FareShare began as a vision shared by two groups of people.
In 2000 a pastry chef called Guido Pozzebon started cooking 300 pies every Saturday morning for the Salvation Army and St Vincent de Paul. Guido and a group of friends would meet at the RACV Club and use surplus food accumulated over the week to cook savoury pastries. Within months the group was calling itself One Umbrella and was rescuing food that would otherwise be wasted.
Seperately a Melburnian named Steven Kolt returned from a visit to the United States inspired by the work of New York City Harvest, an organisation which rescues food for the needy. Steven was a member of Jewish Aid (now Stand Up) and together with other members started collecting prepared meals from function halls and catering venues. They called the project Melbourne City Harvest.
By late 2001, these two efforts merged and FareShare was born.
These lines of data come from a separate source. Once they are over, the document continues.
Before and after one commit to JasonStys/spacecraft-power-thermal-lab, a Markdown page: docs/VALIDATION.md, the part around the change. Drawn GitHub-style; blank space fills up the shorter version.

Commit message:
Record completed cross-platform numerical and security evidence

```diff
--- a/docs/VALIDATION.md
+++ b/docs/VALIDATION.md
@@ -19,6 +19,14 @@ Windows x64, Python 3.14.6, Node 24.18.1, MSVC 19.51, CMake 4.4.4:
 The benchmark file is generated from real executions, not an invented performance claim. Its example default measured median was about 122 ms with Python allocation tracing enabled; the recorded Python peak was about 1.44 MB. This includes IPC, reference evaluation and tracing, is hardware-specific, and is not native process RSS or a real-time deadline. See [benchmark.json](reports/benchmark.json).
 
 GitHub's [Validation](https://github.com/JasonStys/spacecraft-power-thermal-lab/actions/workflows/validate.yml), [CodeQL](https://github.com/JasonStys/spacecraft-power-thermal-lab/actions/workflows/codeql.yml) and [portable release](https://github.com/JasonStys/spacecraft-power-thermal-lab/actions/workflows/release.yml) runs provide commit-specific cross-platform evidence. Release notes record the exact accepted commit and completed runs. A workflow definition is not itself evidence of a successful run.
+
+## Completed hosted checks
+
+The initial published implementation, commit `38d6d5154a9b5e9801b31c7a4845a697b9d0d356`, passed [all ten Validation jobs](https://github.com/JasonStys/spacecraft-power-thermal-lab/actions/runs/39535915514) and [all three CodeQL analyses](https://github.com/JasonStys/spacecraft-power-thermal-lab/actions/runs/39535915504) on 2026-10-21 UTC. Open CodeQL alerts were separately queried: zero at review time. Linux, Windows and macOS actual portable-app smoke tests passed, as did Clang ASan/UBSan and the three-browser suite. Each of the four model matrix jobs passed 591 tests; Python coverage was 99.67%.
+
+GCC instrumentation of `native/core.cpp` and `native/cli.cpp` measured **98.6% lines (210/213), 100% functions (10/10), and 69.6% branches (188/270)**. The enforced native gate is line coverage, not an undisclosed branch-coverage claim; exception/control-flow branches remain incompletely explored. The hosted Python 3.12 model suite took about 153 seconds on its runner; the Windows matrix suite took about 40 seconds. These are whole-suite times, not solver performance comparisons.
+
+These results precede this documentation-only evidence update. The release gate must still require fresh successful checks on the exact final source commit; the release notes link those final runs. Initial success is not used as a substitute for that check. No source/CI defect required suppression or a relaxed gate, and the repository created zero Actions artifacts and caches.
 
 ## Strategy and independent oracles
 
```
With funding from Jewish Aid (now Stand Up), the Pratt Foundation and the RACV Foundation, a full-time staff member was employed and a refrigerated van purchased.
While many businesses were keen to provide FareShare with their surplus food, legal barriers prevented many from doing so. So in 2002 FareShare teamed up with the Law Institute of Victoria and successfully lobbied the Victorian Government to introduce Australia’s first Good Samaritan law to protect food donors. Similar legislation has since been put in place in every other state and territory.
In our early years FareShare was nomadic – moving between kitchens. It cooked at the RACV Club, Victoria Park and the Southbank Hanover Crisis Centre.
Then with generous support from philanthropic foundations, particularly the Jack and Ethel Goldin Foundation, FareShare established its first dedicated kitchen in 2008 in Abbotsford. It recruited more food donors and volunteers, and added first a second and then a third daily shift, and cooked more and more meals.
Despite 350 regular volunteers cooking nearly 500,000 meals a year FareShare was still falling well short of meeting agencies’ requests for food, so it set out to establish larger premises.
In 2013, with the generous assistance of organisations such as the Ian Potter Foundation, FareShare started cooking in Australia’s largest charity kitchen – also in Abbotsford.